Whenever a line in the records below contains "container", pick it out.
[Opening Supplied records section]
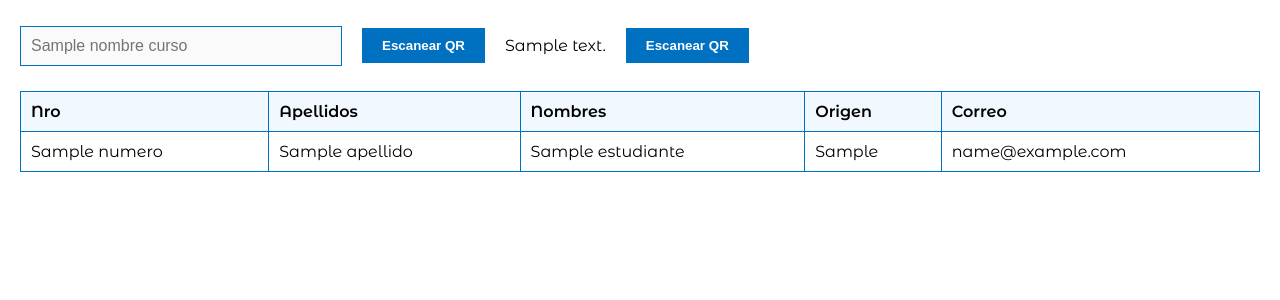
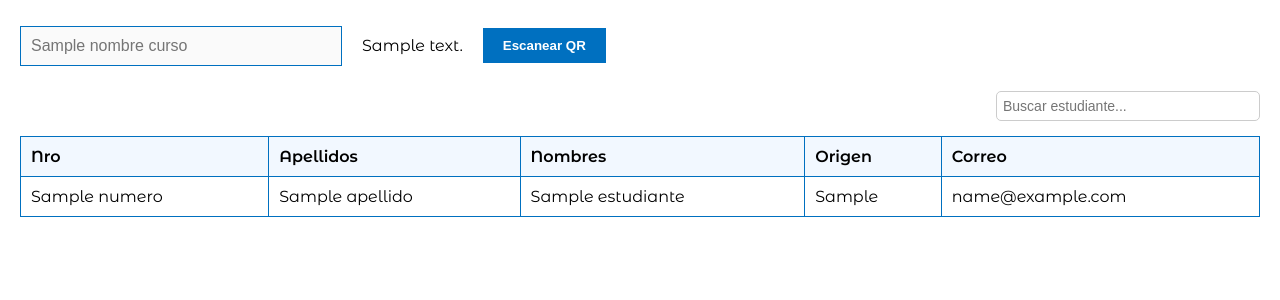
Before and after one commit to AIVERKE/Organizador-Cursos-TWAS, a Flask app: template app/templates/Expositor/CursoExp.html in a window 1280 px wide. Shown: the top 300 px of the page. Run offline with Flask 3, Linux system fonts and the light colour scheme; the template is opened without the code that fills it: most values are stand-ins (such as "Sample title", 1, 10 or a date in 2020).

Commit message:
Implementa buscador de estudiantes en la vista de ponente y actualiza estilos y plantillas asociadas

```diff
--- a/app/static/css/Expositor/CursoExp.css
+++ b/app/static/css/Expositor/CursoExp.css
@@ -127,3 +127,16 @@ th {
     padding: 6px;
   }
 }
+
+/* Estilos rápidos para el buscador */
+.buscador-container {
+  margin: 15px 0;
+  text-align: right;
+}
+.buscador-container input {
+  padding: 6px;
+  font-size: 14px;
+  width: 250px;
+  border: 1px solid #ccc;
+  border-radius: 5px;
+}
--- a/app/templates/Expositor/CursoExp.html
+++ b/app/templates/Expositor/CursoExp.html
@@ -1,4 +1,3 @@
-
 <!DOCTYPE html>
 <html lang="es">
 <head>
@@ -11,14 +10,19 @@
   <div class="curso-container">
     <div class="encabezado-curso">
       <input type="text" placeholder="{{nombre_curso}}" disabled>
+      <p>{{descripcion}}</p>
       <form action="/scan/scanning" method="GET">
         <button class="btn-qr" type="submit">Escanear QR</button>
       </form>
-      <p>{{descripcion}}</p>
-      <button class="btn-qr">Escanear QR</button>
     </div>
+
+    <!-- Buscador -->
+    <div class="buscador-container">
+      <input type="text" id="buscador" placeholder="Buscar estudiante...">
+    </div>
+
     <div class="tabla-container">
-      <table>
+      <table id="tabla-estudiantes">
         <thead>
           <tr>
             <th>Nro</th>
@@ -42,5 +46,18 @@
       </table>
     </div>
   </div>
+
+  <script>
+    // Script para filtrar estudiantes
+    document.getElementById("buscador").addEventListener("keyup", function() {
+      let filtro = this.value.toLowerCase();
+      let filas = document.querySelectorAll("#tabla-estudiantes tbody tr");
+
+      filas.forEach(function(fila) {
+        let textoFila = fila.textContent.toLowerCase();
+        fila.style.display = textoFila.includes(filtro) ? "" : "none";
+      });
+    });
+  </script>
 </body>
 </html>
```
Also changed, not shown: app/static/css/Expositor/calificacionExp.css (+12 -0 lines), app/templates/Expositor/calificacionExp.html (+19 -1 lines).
[Closing Supplied records section]
[Opening Supplied records section]
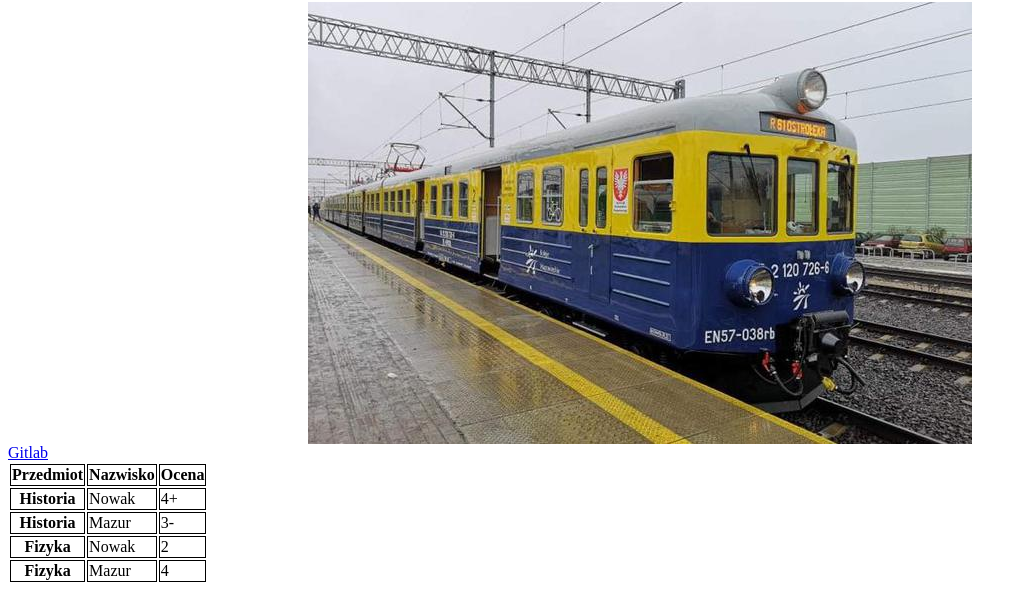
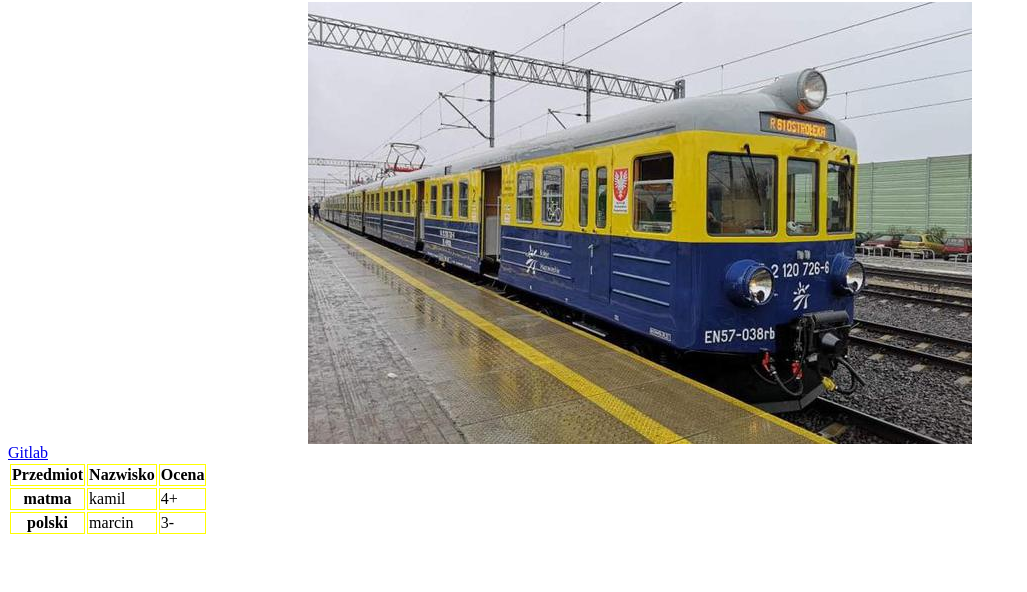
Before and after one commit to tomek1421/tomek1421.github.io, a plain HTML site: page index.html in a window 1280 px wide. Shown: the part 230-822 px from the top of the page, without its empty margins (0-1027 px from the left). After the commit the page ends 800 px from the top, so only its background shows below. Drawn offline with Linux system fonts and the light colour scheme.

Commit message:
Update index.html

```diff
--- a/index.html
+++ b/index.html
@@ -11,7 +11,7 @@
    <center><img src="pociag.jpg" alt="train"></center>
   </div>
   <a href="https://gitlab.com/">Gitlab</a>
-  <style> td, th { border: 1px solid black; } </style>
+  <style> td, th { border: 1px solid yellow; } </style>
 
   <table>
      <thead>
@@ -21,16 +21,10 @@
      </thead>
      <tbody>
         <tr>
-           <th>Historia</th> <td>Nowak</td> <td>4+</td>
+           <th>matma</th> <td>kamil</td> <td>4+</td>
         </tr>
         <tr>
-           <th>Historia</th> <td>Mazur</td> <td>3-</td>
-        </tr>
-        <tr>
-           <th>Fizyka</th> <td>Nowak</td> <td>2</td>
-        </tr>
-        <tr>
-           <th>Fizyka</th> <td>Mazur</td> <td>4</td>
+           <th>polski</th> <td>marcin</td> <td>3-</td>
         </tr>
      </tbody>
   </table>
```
[Closing Supplied records section]
__Response__.
+.buscador-container {
+.buscador-container input {
   <div class="curso-container">
+    <div class="buscador-container">
     <div class="tabla-container">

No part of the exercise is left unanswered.